Wiremu Puke likens the relationship to the river as a bond between a mother and child. The bond is strengthened as people realise how important the river is. Wiremu stresses that retention of river stories keeps connections to the river alive. Wiremu is a child of the late Hare Puke – a former chairperson of the Tainui Māori Trust Board.
I used to hear the old people talk about this river as almost like one’s pito. That pito is like a emotional bond as a mother with its child – the same bond I would have with my aunty and with any members of my family. You can’t break that bond, but that bond can only be strengthened when one becomes more aware of the importance of a river like this.
When I think of the river – Waikato Taniwharau, he piko he taniwha, on every bend of the Waikato river is a chief – that really talks about the kaitiakitanga of each other’s tūpuna that they had over this river and being able to provide kai, to host and to celebrate their mana. Not all of it was always happy, but that comes with the territory.
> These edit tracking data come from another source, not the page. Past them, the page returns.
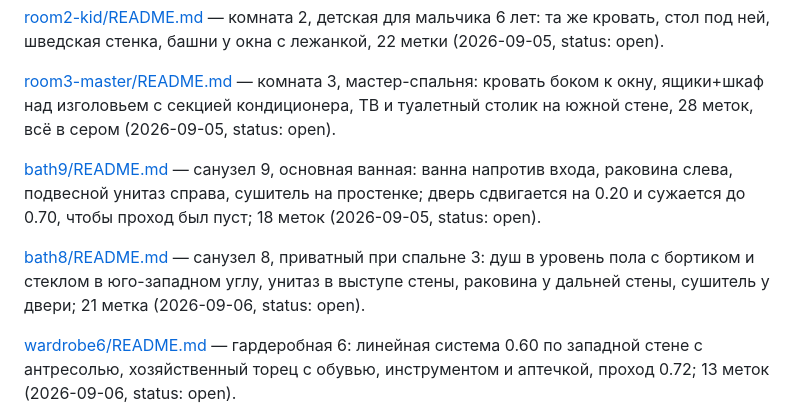
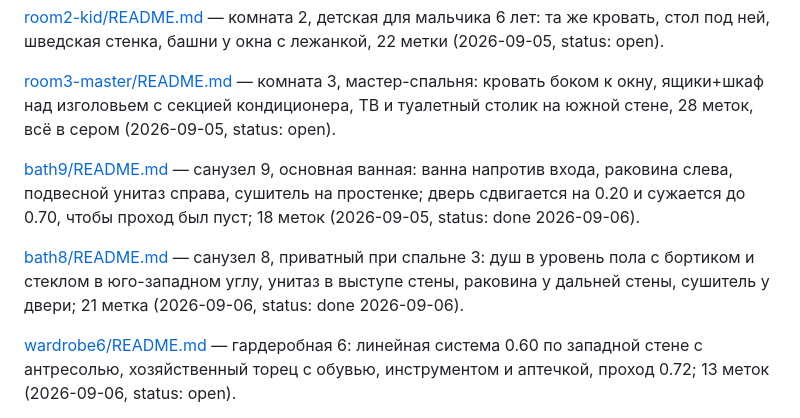
Before and after one commit to samush/pulse3d, a Markdown page: tasks/README.md, the part around the change. GitHub-like rendering.

Commit message:
tasks: bath9 and bath8 marked done

```diff
--- a/tasks/README.md
+++ b/tasks/README.md
@@ -8,9 +8,9 @@
 
 [room3-master/README.md](room3-master/README.md) — комната 3, мастер-спальня: кровать боком к окну, ящики+шкаф над изголовьем с секцией кондиционера, ТВ и туалетный столик на южной стене, 28 меток, всё в сером (2026-09-05, status: open).
 
-[bath9/README.md](bath9/README.md) — санузел 9, основная ванная: ванна напротив входа, раковина слева, подвесной унитаз справа, сушитель на простенке; дверь сдвигается на 0.20 и сужается до 0.70, чтобы проход был пуст; 18 меток (2026-09-05, status: open).
+[bath9/README.md](bath9/README.md) — санузел 9, основная ванная: ванна напротив входа, раковина слева, подвесной унитаз справа, сушитель на простенке; дверь сдвигается на 0.20 и сужается до 0.70, чтобы проход был пуст; 18 меток (2026-09-05, status: done 2026-09-06).
 
-[bath8/README.md](bath8/README.md) — санузел 8, приватный при спальне 3: душ в уровень пола с бортиком и стеклом в юго-западном углу, унитаз в выступе стены, раковина у дальней стены, сушитель у двери; 21 метка (2026-09-06, status: open).
+[bath8/README.md](bath8/README.md) — санузел 8, приватный при спальне 3: душ в уровень пола с бортиком и стеклом в юго-западном углу, унитаз в выступе стены, раковина у дальней стены, сушитель у двери; 21 метка (2026-09-06, status: done 2026-09-06).
 
 [wardrobe6/README.md](wardrobe6/README.md) — гардеробная 6: линейная система 0.60 по западной стене с антресолью, хозяйственный торец с обувью, инструментом и аптечкой, проход 0.72; 13 меток (2026-09-06, status: open).
 
```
At the time, there was a lot of competition over kai, over māra kai were particularly the most prized.
I think with this river here, it’s a river that’s dangerous as well. You gotta be tūpato. If this river was a different river, like clean flowing water, you could see the bottom, safe to swim in – I bet you even the Pākehā will agree to me arguing over its mystique. If it was like this – if it was a river that was slow and meandering, safe to swim in, clean to look at and freshwater and you can see fish float in it, I bet you everybody would be on board the same waka. And because the river is only barely noticeable, you just drive across it, you only get about a 3 or 4 second snapshot of it, otherwise, unless you live on the banks of it, it doesn’t become as meaningful as it is.
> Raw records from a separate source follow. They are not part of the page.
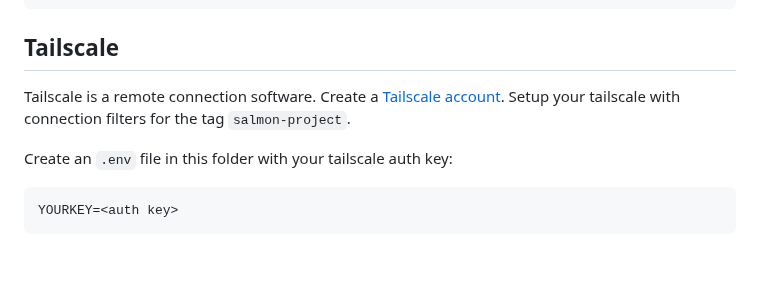
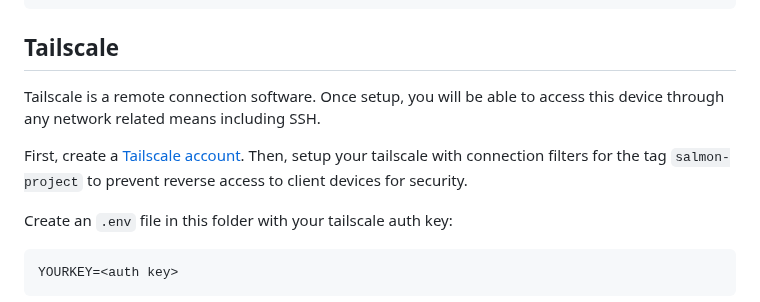
Before and after one commit to Salmon-Computer-Vision/salmon-computer-vision, a Markdown page: utils/jetson/README.md, the part around the change. Rendered like a GitHub page; blank space fills up the shorter version.

Commit message:
Describe tailscale reasoning

```diff
--- a/utils/jetson/README.md
+++ b/utils/jetson/README.md
@@ -26,9 +26,12 @@ python3 -m pip install docker-compose
 
 ## Tailscale
 
-Tailscale is a remote connection software. Create a [Tailscale
-account](https://tailscale.com/). Setup your tailscale with connection filters
-for the tag `salmon-project`.
+Tailscale is a remote connection software. Once setup, you will be able to
+access this device through any network related means including SSH.
+
+First, create a [Tailscale account](https://tailscale.com/). Then, setup your
+tailscale with connection filters for the tag `salmon-project` to prevent
+reverse access to client devices for security.
 
 Create an `.env` file in this folder with your tailscale auth key:
 
```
I think, ensuring that those hapū histories are not lost. That’s the main part of keeping the connection alive and ensuring into the future we can commemorate those tūpuna, those wāhi tapu and in meaningful ways. And we’ve already provided added provisions here with the city council that many of our wāhi tapu pā along this river here in Kirikiriroa will be commemorated with pou and to allow whānau to bury pito and things under those pou to show their direct whakapapa link back to those sites, places that were recorded in those traditions.
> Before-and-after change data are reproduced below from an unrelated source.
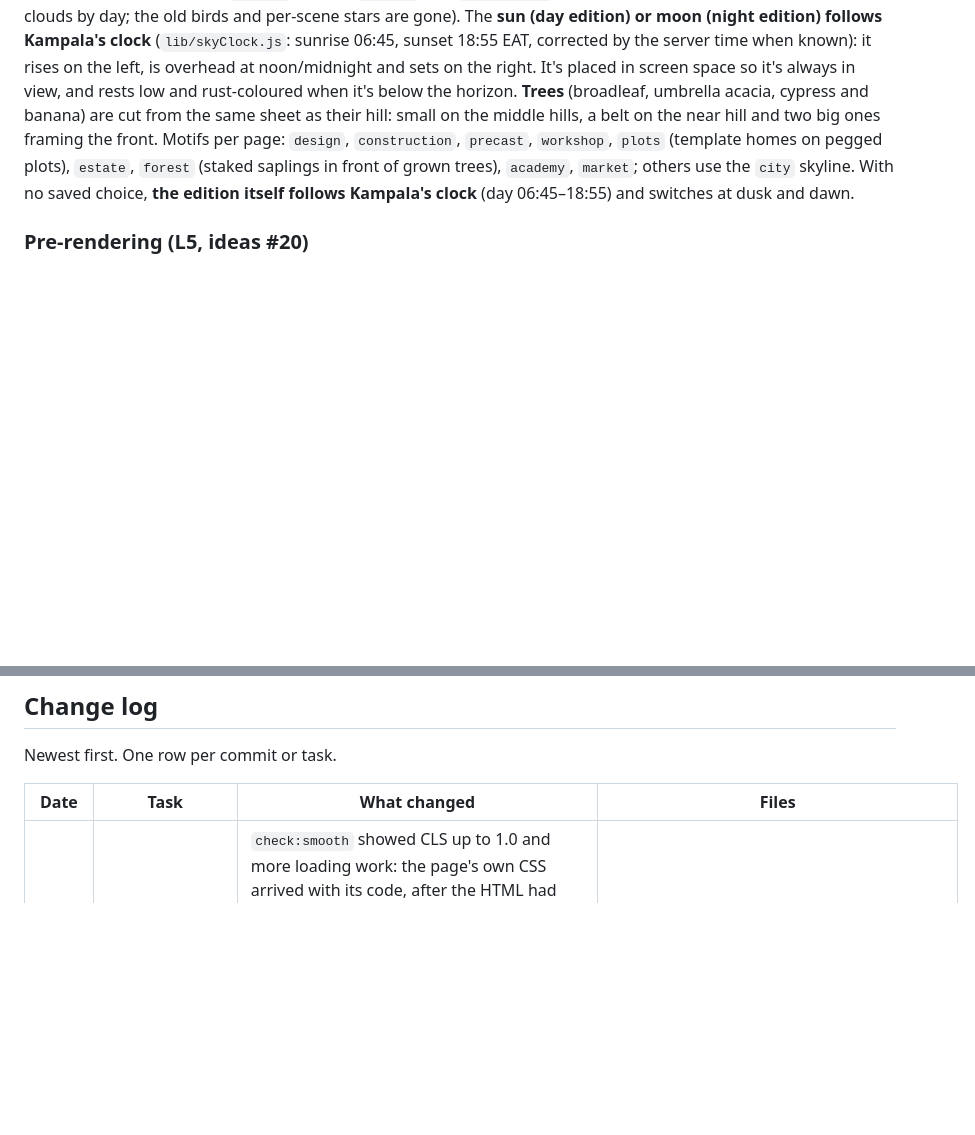
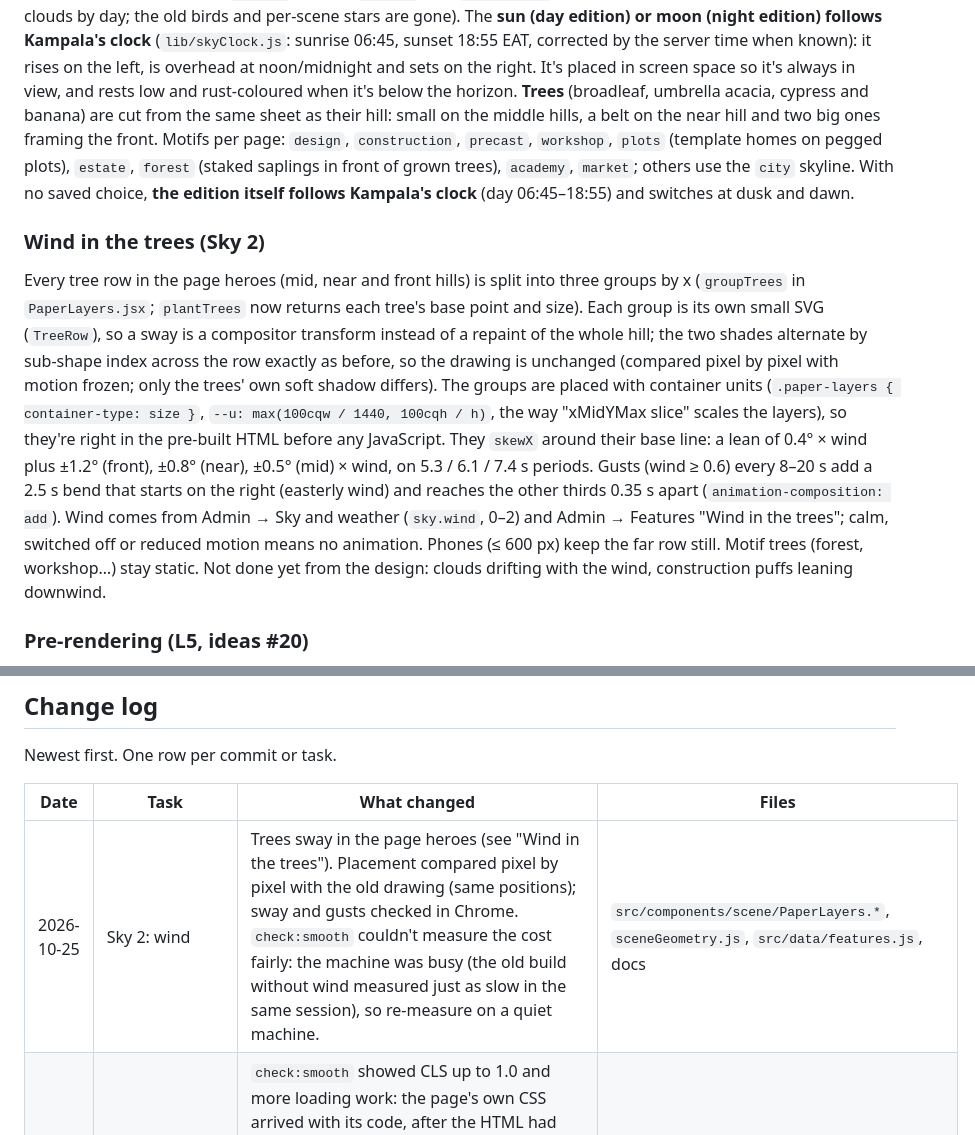
Before and after one commit to formcraft/formcraft-web-27, a Markdown page: docs/current-code.md, 2 parts joined by grey strips. Drawn GitHub-style; blank space fills up the shorter version.

Commit message:
Sky 2 docs: how the wind works, handoff, ideas #23

```diff
--- a/docs/current-code.md
+++ b/docs/current-code.md
@@ -180,6 +180,20 @@ All copy comes from the owner's designs and the Company Profile; anything unknow
 ### Scene: sky, hills, trees, motifs
 Every page hero sits under one shared sky (`Sky.jsx`, drawn by `PageHero` behind the hills): a gradient from `--sky-top` to `--sky-mid` with a glow at the horizon (`--sky-glow`, `--sky-glow-2`, `--sky-band`); the night edition adds ~300 fixed stars and 12 slowly twinkling ones (`starField` in `sceneGeometry.js`, seeded per page, off with reduced motion). The sun or moon (`SkyBody`) lives in `Sky.jsx` too. `PaperLayers` draws the paper landscape on top (two soft clouds by day; the old birds and per-scene stars are gone). The **sun (day edition) or moon (night edition) follows Kampala's clock** (`lib/skyClock.js`: sunrise 06:45, sunset 18:55 EAT, corrected by the server time when known): it rises on the left, is overhead at noon/midnight and sets on the right. It's placed in screen space so it's always in view, and rests low and rust-coloured when it's below the horizon. **Trees** (broadleaf, umbrella acacia, cypress and banana) are cut from the same sheet as their hill: small on the middle hills, a belt on the near hill and two big ones framing the front. Motifs per page: `design`, `construction`, `precast`, `workshop`, `plots` (template homes on pegged plots), `estate`, `forest` (staked saplings in front of grown trees), `academy`, `market`; others use the `city` skyline. With no saved choice, **the edition itself follows Kampala's clock** (day 06:45–18:55) and switches at dusk and dawn.
 
+### Wind in the trees (Sky 2)
+Every tree row in the page heroes (mid, near and front hills) is split into three groups by x (`groupTrees` in
+`PaperLayers.jsx`; `plantTrees` now returns each tree's base point and size). Each group is its own small SVG (`TreeRow`),
+so a sway is a compositor transform instead of a repaint of the whole hill; the two shades alternate by sub-shape
+index across the row exactly as before, so the drawing is unchanged (compared pixel by pixel with motion frozen; only
+the trees' own soft shadow differs). The groups are placed with container units (`.paper-layers { container-type:
+size }`, `--u: max(100cqw / 1440, 100cqh / h)`, the way "xMidYMax slice" scales the layers), so they're right in the
+pre-built HTML before any JavaScript. They `skewX` around their base line: a lean of 0.4° × wind plus ±1.2° (front),
+±0.8° (near), ±0.5° (mid) × wind, on 5.3 / 6.1 / 7.4 s periods. Gusts (wind ≥ 0.6) every 8–20 s add a 2.5 s bend that
+starts on the right (easterly wind) and reaches the other thirds 0.35 s apart (`animation-composition: add`). Wind comes
+from Admin → Sky and weather (`sky.wind`, 0–2) and Admin → Features "Wind in the trees"; calm, switched off or reduced
+motion means no animation. Phones (≤ 600 px) keep the far row still. Motif trees (forest, workshop…) stay static.
+Not done yet from the design: clouds drifting with the wind, construction puffs leaning downwind.
+
 ### Pre-rendering (L5, ideas #20)
 Every public page is built to finished HTML: `npm run build` runs `vite build`, then a server build of the same app
 (`vite build --ssr src/entry-server.jsx --outDir dist-ssr`), then `scripts/seo-pages.mjs` (one HTML file per page with its
@@ -334,6 +348,7 @@ Newest first. One row per commit or task.
 
 | Date | Task | What changed | Files |
 | --- | --- | --- | --- |
+| 2026-10-25 | Sky 2: wind | Trees sway in the page heroes (see "Wind in the trees"). Placement compared pixel by pixel with the old drawing (same positions); sway and gusts checked in Chrome. `check:smooth` couldn't measure the cost fairly: the machine was busy (the old build without wind measured just as slow in the same session), so re-measure on a quiet machine. | `src/components/scene/PaperLayers.*`, `sceneGeometry.js`, `src/data/features.js`, docs |
 | 2026-10-25 | Pre-rendered pages styled from the first paint | `check:smooth` showed CLS up to 1.0 and more loading work: the page's own CSS arrived with its code, after the HTML had painted. `vite.config.js` writes a manifest; `prerender.mjs` links each page's stylesheets in its head (`pageNameFor` from routes.jsx). CLS 0 on Home and detail pages; check:smooth 19 → 3 measurements over a limit. Merged the cloud's `try/sky-admin` (Admin → Sky and weather). | `vite.config.js`, `scripts/prerender.mjs`, `src/routes.jsx`, `src/entry-server.jsx`, docs |
 | 2026-10-25 | Admin → Sky and weather (cloud) | Owner: a sky and weather tuner in Admin. New Settings item "Sky and weather": `SkyPreview` (a small hero using `skyPhysics`, `weatherShapes`, `moonPhase`; drag, all six scenes, day/night, device budgets, reduced motion) and `SkyPanel` (weather mode, rain, wind, nine engine numbers with plain-English help; Save / Back to the original). `src/data/sky.js` (fields, ranges, defaults from `SKY_DEFAULTS`, `mergeSky`); `SiteContext` `sky` + `setSky` (`settings/site.sky`, device cache `fc-site-sky`, read with `useDeviceState`); `useSkyDrag` takes the saved numbers. No rule change (`settings/*` is already admin-write). Checked with esbuild and a headless harness at 1440 and 360 px: every scene in both editions, the drag moves the sun, sliders mark "Not saved yet", Save passes the clamped settings, no sideways scroll, no script errors. Branch `try/sky-admin` (on `try/review-fixes`). | `src/data/sky.js`, `src/components/admin/SkyPanel.*`, `SkyPreview.*`, `src/context/SiteContext.jsx`, `src/hooks/useSite.js`, `src/components/scene/useSkyDrag.js`, `Sky.jsx`, `src/pages/Admin.jsx`, docs |
 | 2026-10-25 | Review fixes | Independent review of pre-rendering and the admin tidy, plus the cloud's Sky 1 review; see `docs/handoff.md`. Pre-built pages are now really adopted (were redrawn from the skeleton); private pages not pre-built; starter content and page code loaded before hydration; day-edition crash fixed; build:deploy; theme switch label; footer year; Kampala dates; sky: clouds move through `.pl-cloud-push`, no hover layout work, links never grabbed, no hand cursor; Home tablets: drag hint bottom right on landscape, clashing labels hidden. | `src/main.jsx`, `src/routes.jsx`, `src/hooks/useContent.js`, `src/hooks/useHydration.js`, `src/hooks/useReveal.js`, `src/components/scene/useSkyDrag.js`, `PaperLayers.jsx`, `HotelScene.*`, `Sky.css`, `PageHero.css`, `ThemeSwitch.jsx`, `Footer.jsx`, `TornEdge.jsx`, `src/pages/Journal.jsx`, `Post.jsx`, `Community.jsx`, `Academy.jsx`, `Home.css`, `scripts/prerender.mjs`, `scripts/check/*`, `package.json`, docs |
```
Also changed, not shown: docs/handoff.md (+10 -0 lines), docs/ideas.md (+1 -1 lines).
The Waikato Tainui College for Research and Development acknowledges the financial support given by the Waikato River Cleanup Trust Fund which is administered by the Waikato River Authority.
The Waikato River Cleanup Trust does not necessarily endorse or support the content of the publication in any way.